Problem requirements: Report how many lines below include the string "commitments". Please keep the reply to that number.

Provided entries:
=======

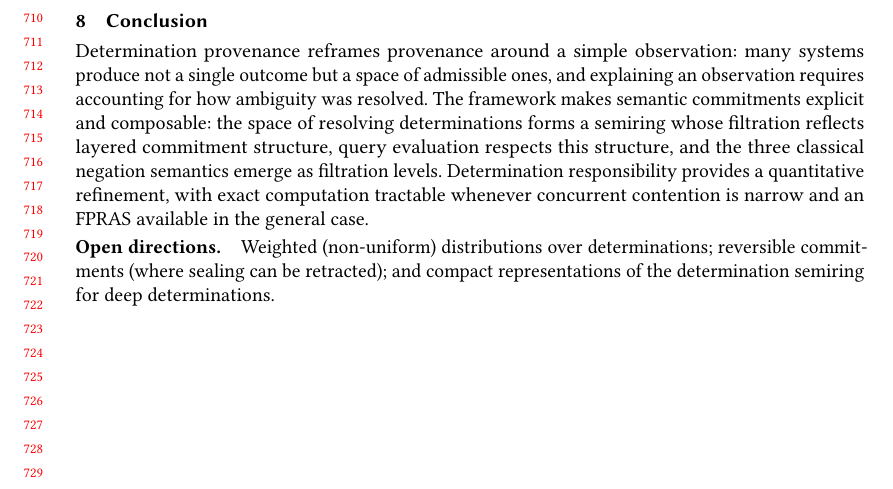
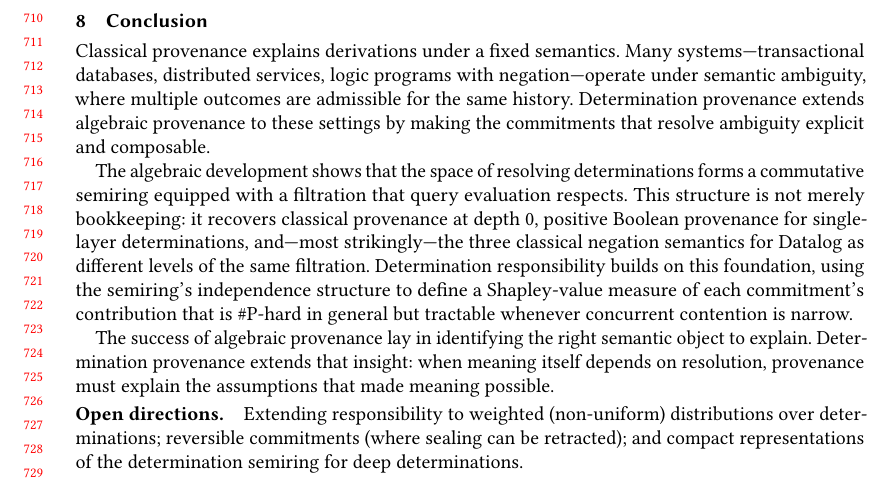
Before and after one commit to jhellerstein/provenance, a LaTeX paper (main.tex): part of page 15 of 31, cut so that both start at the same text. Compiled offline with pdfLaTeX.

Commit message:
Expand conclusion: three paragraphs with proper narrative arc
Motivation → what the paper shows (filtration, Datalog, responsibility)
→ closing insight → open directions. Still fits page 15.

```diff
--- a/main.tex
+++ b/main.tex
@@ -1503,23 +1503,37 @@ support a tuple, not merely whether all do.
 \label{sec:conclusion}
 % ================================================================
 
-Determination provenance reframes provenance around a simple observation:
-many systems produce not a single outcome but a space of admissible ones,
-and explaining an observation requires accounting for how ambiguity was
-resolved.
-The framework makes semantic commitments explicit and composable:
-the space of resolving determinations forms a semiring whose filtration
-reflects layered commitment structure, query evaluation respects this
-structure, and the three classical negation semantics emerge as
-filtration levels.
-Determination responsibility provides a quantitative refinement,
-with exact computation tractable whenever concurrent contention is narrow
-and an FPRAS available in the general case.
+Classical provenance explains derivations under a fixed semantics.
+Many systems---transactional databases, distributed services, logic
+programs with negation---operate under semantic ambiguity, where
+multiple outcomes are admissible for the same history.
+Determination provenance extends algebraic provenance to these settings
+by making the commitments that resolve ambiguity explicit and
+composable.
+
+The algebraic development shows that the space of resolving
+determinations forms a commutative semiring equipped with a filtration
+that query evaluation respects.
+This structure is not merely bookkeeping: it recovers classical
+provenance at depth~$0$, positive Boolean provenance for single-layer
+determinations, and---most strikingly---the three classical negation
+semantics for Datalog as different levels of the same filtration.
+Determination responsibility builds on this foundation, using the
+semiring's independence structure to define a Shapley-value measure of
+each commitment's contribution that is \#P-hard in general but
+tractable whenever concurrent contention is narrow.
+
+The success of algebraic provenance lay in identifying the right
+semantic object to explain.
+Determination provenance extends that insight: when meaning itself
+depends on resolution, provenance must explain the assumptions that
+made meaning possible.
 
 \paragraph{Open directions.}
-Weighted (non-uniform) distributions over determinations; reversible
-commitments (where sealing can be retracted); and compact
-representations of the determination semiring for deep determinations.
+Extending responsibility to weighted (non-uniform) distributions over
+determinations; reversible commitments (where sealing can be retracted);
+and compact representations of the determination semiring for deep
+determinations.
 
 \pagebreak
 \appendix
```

=======

Solution for this exercise: 4